sults of chemical examinations. The conclusions as summarized are favorable to the aboriginal origin of the copper, and point to the Lake Superior region as the main source of supply.
The Progress and Trend of Scientific Investigation in Canada is the subject of the presidential address of 1894 of George M. Dawson as President of the Royal Society of Canada. The address presents the work of the Geological Survey, the Meteorological Service and Magnetic Observatory, the Dominion Lands Survey, experimental farms, the hydrographic surveys, the study of the fisheries, the Literary and Historical Society of Quebec, the Natural History Society of Montreal, the Canadian Institute at Toronto, the Entomological Society of Ontario, the Literary and Scientific Society of Ottawa, the Botanical Club of Canada, and the Royal Society of Canada.
A paper by Edward A. Burt, on a new species of fungus—A North American Anthurus, its Structure and Development—constitutes No. 14 of the third volume of the memoirs of the Boston Society of Natural History. This Anthurus was found growing in a sandy cornfield on a hillside near East Galway, N. Y., where it was represented by thirteen discovered mature individuals and several "eggs" in various stages of growth, and is the only species at present known in the northern continents. Two other species are known in South America and one in Australia, the differences from which of this species are pointed out. It is named Anthurus borealis. The paper is accompanied by two plates of illustrations of structure.
Around the World, an illustrated magazine of tours, travels, and natural history, devoted to a knowledge of the earth and of its inhabitants, of which Prof. Angelo Heilprin is editor, began its second year with the number for December, 1894. It has been received with a favor, the publishers represent, both by the general public and by specialists in scientific work, which emphasizes the need of a magazme covering its special field.

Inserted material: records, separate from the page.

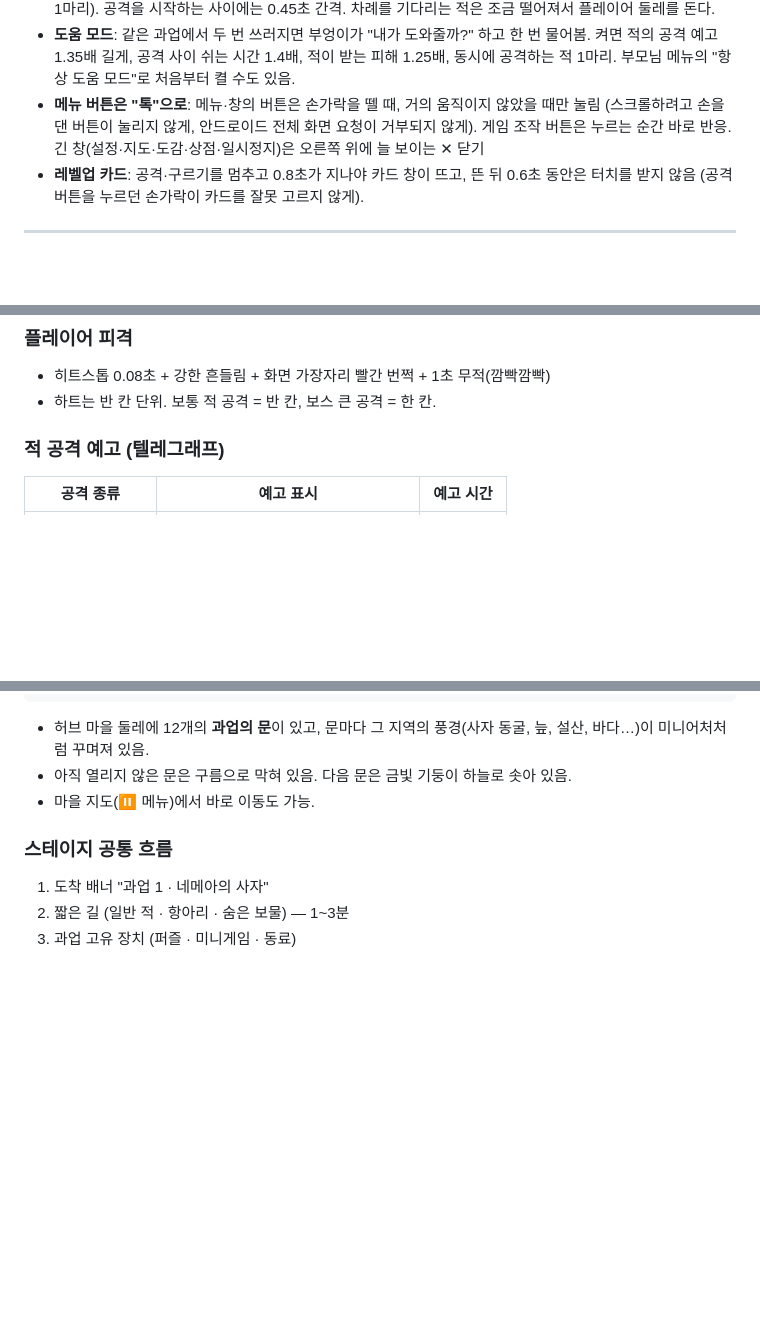
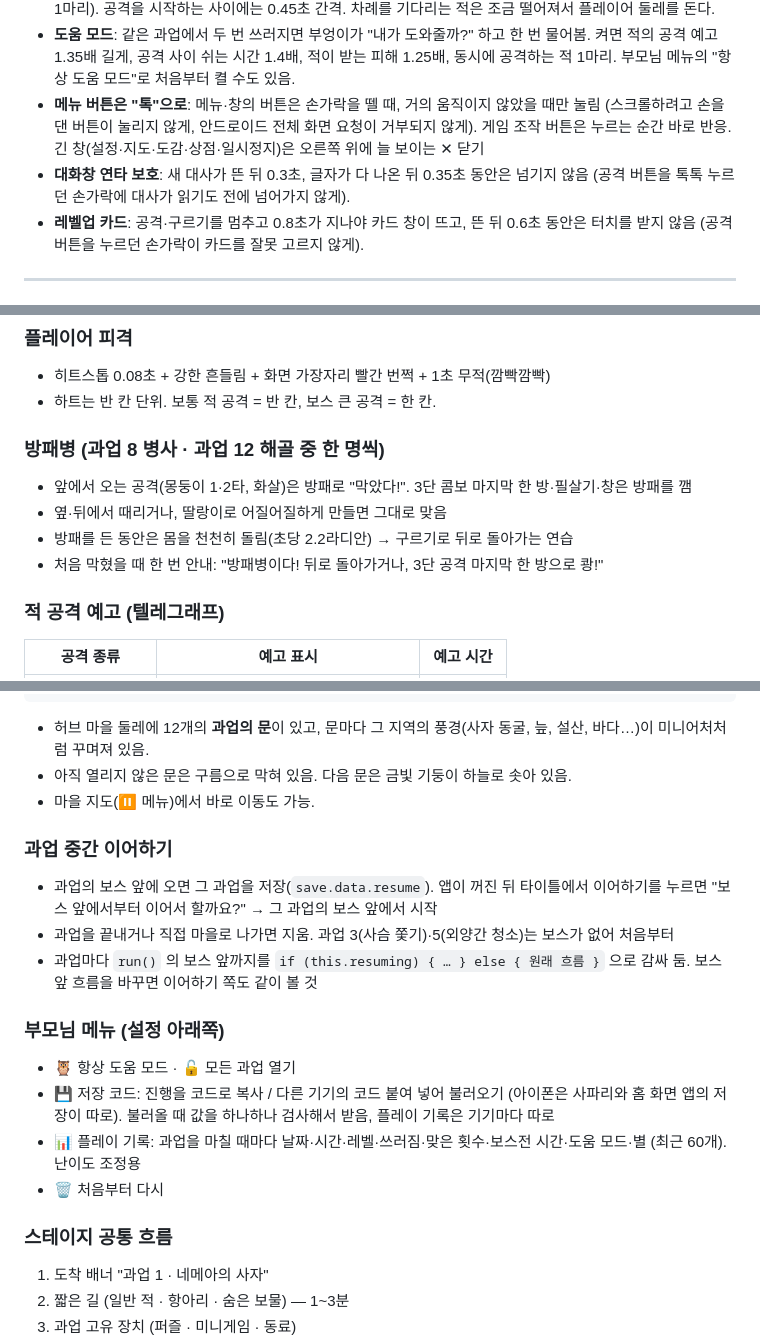
Before and after one commit to hjpapa/hera12, a Markdown page: docs/GAME_DESIGN.md, 3 parts joined by grey strips. GitHub-like rendering; blank space fills up the shorter version.

Commit message:
Document resume, parent menu, shield enemy and app icons
Co-Authored-By: Claude Opus 5.5 <noreply@anthropic.com>
Claude-Session: https://claude.ai/code/session_01CydXQQ5E4K2thQrAzQEyiH

```diff
--- a/docs/GAME_DESIGN.md
+++ b/docs/GAME_DESIGN.md
@@ -56,6 +56,7 @@
 - **공격 차례**: 여러 마리가 한꺼번에 덤비지 않게, 동시에 공격하는 일반 적은 최대 2마리(보스전·도움 모드에서는 1마리). 공격을 시작하는 사이에는 0.45초 간격. 차례를 기다리는 적은 조금 떨어져서 플레이어 둘레를 돈다.
 - **도움 모드**: 같은 과업에서 두 번 쓰러지면 부엉이가 "내가 도와줄까?" 하고 한 번 물어봄. 켜면 적의 공격 예고 1.35배 길게, 공격 사이 쉬는 시간 1.4배, 적이 받는 피해 1.25배, 동시에 공격하는 적 1마리. 부모님 메뉴의 "항상 도움 모드"로 처음부터 켤 수도 있음.
 - **메뉴 버튼은 "톡"으로**: 메뉴·창의 버튼은 손가락을 뗄 때, 거의 움직이지 않았을 때만 눌림 (스크롤하려고 손을 댄 버튼이 눌리지 않게, 안드로이드 전체 화면 요청이 거부되지 않게). 게임 조작 버튼은 누르는 순간 바로 반응. 긴 창(설정·지도·도감·상점·일시정지)은 오른쪽 위에 늘 보이는 ✕ 닫기
+- **대화창 연타 보호**: 새 대사가 뜬 뒤 0.3초, 글자가 다 나온 뒤 0.35초 동안은 넘기지 않음 (공격 버튼을 톡톡 누르던 손가락에 대사가 읽기도 전에 넘어가지 않게).
 - **레벨업 카드**: 공격·구르기를 멈추고 0.8초가 지나야 카드 창이 뜨고, 뜬 뒤 0.6초 동안은 터치를 받지 않음 (공격 버튼을 누르던 손가락이 카드를 잘못 고르지 않게).
 
 ---
@@ -108,6 +109,12 @@
 ### 플레이어 피격
 - 히트스톱 0.08초 + 강한 흔들림 + 화면 가장자리 빨간 번쩍 + 1초 무적(깜빡깜빡)
 - 하트는 반 칸 단위. 보통 적 공격 = 반 칸, 보스 큰 공격 = 한 칸.
+
+### 방패병 (과업 8 병사 · 과업 12 해골 중 한 명씩)
+- 앞에서 오는 공격(몽둥이 1·2타, 화살)은 방패로 "막았다!". 3단 콤보 마지막 한 방·필살기·창은 방패를 깸
+- 옆·뒤에서 때리거나, 딸랑이로 어질어질하게 만들면 그대로 맞음
+- 방패를 든 동안은 몸을 천천히 돌림(초당 2.2라디안) → 구르기로 뒤로 돌아가는 연습
+- 처음 막혔을 때 한 번 안내: "방패병이다! 뒤로 돌아가거나, 3단 공격 마지막 한 방으로 쾅!"
 
 ### 적 공격 예고 (텔레그래프)
 | 공격 종류 | 예고 표시 | 예고 시간 |
@@ -199,6 +206,17 @@
 - 아직 열리지 않은 문은 구름으로 막혀 있음. 다음 문은 금빛 기둥이 하늘로 솟아 있음.
 - 마을 지도(⏸ 메뉴)에서 바로 이동도 가능.
 
+### 과업 중간 이어하기
+- 과업의 보스 앞에 오면 그 과업을 저장(`save.data.resume`). 앱이 꺼진 뒤 타이틀에서 이어하기를 누르면 "보스 앞에서부터 이어서 할까요?" → 그 과업의 보스 앞에서 시작
+- 과업을 끝내거나 직접 마을로 나가면 지움. 과업 3(사슴 쫓기)·5(외양간 청소)는 보스가 없어 처음부터
+- 과업마다 `run()` 의 보스 앞까지를 `if (this.resuming) { … } else { 원래 흐름 }` 으로 감싸 둠. 보스 앞 흐름을 바꾸면 이어하기 쪽도 같이 볼 것
+
+### 부모님 메뉴 (설정 아래쪽)
+- 🦉 항상 도움 모드 · 🔓 모든 과업 열기
+- 💾 저장 코드: 진행을 코드로 복사 / 다른 기기의 코드 붙여 넣어 불러오기 (아이폰은 사파리와 홈 화면 앱의 저장이 따로). 불러올 때 값을 하나하나 검사해서 받음, 플레이 기록은 기기마다 따로
+- 📊 플레이 기록: 과업을 마칠 때마다 날짜·시간·레벨·쓰러짐·맞은 횟수·보스전 시간·도움 모드·별 (최근 60개). 난이도 조정용
+- 🗑 처음부터 다시
+
 ### 스테이지 공통 흐름
 1. 도착 배너 "과업 1 · 네메아의 사자"
 2. 짧은 길 (일반 적 · 항아리 · 숨은 보물) — 1~3분
```
Also changed, not shown: AGENTS.md (+5 -4 lines).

Its general appearance and make-up go far to justify the claims its friends set up, that in its own field it stands alone in thi.s country, and "in its pictorial features it surpasses all similar publications of the Old World." The December number contains articles on Wintering on the Riviera, The Pygmies of the Congo, Among the Thibetans, American Cave Dwellers, The Sargasso Sea, Notes on Mountains and Mountaineering, Hints to the Traveler and Notes on Appliances of Travel, and full-page illustrations of Popocatepetl, Bellagio, on Lake Como, Cliff Castle, and the Zebra. (Monthly: The Contemporary Publishing Company, New York and Philadelphia; 15 cents, $1.50 a year.)
The Mechanism of Weaving is designed by the author, T. W. Fox, to supply what seems to be a deficiency of books in which the mechanical side of the art is made prominent. Several admirable books have been written on weaving during recent years, but in them attention has been predominantly directed to designing, fabric and structure, and calculations relating thereto. The present work aims to put within the reach of the student, in as comprehensive a manner as possible, exact and practical information bearing upon the principles of weaving as exemplified in the various processes of the trade. Numerous topics of practice are treated, beginning with the description of the power loom, and continuing with chapters on healds, shedding or dividing the warp, over-and-under motions, the figuring harness, card cutting, picking, and other movements or elements of the art, described in detail. (Published by Macmillan & Co. Price, $2.50.)
A collection of Lectures on Biology, reprinted from the American Field, contains four lectures on that subject delivered by Dr. R. W. Shufeldt, on invitation, at the Catholic University of America, in January, 1892. The first lecture relates the history of biology and defines its present domain, and calls attention to the light it casts upon the unity of organization among plants and among animals, and upon the interdependence of the various natural' divisions of science. The second lecture considers its relations to geology. The third treats of its value as a study to the medical man and to every student of Nature, as well as to the professional biologist. The fourth lecture forecasts its future growth and influence, showing how it has affected the trend of human thought, and now demands a prominent place in any scheme of education worthy of the name.